The concluding section of the book traces some of the enduring links between peace and rulership in the medieval and early modern periods. In particular, the author highlights how the 10th and 11th centuries saw the survival and development in the east Frankish kingdom of many of the themes discussed in the earlier chapters. Kershaw explains the enduring theme of peaceful rulership as lying in the ‘constant necessity for kings to have their authority recognized and their regimes acknowledged on some level as legitimate’ (p. 269). His conclusion also clarifies the arguments of the previous chapters with a brief overview at the end.
This is an impressive and scholarly account of an interesting subject, which adds significantly to the current debate about kingship in this period.
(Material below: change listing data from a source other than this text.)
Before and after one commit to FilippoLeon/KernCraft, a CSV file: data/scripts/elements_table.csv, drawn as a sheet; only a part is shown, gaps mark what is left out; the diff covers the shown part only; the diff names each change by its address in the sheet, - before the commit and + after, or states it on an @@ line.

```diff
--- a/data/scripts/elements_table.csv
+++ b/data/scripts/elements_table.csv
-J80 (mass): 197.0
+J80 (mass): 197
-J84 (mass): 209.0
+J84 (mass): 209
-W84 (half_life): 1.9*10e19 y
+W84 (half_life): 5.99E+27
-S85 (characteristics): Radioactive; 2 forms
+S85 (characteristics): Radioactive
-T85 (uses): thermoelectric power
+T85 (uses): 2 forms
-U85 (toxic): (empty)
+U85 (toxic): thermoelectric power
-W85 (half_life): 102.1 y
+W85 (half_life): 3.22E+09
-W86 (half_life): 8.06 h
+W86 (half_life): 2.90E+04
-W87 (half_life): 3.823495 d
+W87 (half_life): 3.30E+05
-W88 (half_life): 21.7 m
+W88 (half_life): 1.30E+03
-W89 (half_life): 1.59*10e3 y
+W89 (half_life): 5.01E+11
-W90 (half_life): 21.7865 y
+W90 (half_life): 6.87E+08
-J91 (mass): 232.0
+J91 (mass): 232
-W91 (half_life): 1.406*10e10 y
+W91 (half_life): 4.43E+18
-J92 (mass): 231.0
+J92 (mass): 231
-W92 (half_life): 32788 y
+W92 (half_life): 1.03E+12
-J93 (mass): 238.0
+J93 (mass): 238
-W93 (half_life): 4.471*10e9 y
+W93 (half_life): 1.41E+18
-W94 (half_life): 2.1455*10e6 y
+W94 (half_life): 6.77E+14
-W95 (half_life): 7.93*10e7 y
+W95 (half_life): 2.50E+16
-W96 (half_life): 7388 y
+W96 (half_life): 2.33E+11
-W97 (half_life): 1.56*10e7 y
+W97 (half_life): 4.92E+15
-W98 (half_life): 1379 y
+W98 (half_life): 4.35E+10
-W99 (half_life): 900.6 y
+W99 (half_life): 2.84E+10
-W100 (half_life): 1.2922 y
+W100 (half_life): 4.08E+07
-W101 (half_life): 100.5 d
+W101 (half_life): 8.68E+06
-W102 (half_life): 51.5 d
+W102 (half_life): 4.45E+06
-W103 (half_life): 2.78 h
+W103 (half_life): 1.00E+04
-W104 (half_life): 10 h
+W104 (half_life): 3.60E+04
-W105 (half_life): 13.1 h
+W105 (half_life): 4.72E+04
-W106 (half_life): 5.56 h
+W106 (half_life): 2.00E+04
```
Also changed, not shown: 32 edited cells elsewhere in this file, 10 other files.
The book is loosely based on the author’s PhD thesis and it shows the progression, development, and maturity of his thoughts over a period of ten years. Kershaw demonstrates an excellent command of the evidence and each chapter is wonderfully illustrated with extracts and quotations from a variety of sources. The chapters also contain generous footnotes referring to lesser known but widely available research in continental Europe. The bibliography is, for limits of space, select and it would perhaps have been useful to have the primary sources listed separately, yet it lists the most important works and there is much here in English that will be useful to a student.
There is much to praise in this book. However, while the prose is beautiful it is not always clear. At times, it is a bit dense and it was occasionally hard to follow where the argument was going. The author has not always signposted his ideas clearly to show how and where his views differ to those of other scholars. Furthermore, if I may offer one thought on the content, it is a shame that the discussion on the Anglo-Saxon kingdoms (or on what would become England) is so short. For instance, the conclusion, which discusses the later developments of peaceful rulership in the east Frankish kingdom, could have been usefully compared with a similar discussion of this development in England during the 11th and early 12th centuries. Here, authors writing about the reign of Edward the Confessor provide much evidence of Solomonic ideals and thus of the enduring relationship between the idea of peace and rulership. Nevertheless, these are perhaps churlish criticisms of a book that will provide medieval historians with much food for thought and is a useful work of reference for seasoned scholars.
- For some examples, see Gerd Althoff, Spielregeln der Politik im Mittelalter: Kommunikation in Frieden und Fehde (Darmstadt, 1997); idem., Family, Friends and Followers. Political and Social Bonds in Early Medieval Europe, tr. C. Carroll (Cambridge, 2004); Janet L. Nelson, ‘Kingship, law and liturgy in the political thought of Hincmar of Rheims’, English Historical Review, 93 (1977); idem., ‘The political ideas of Alfred of Wessex’, in Kings and Kingship in Medieval Europe, ed. A. J. Duggan (London, 1993); Patrick Wormald, The Making of English Law: King Alfred to the Twelfth Century (Oxford, 1999); idem., Legal Culture in the Early Medieval West: Law as Text, Image and Experience (London, 1999).Back to (1)
- For one example, see J. M. Wallace-Hadrill, ‘War and peace in the early Middle Ages’, in his Early Medieval History (Oxford, 1975), 19–38.Back to (2)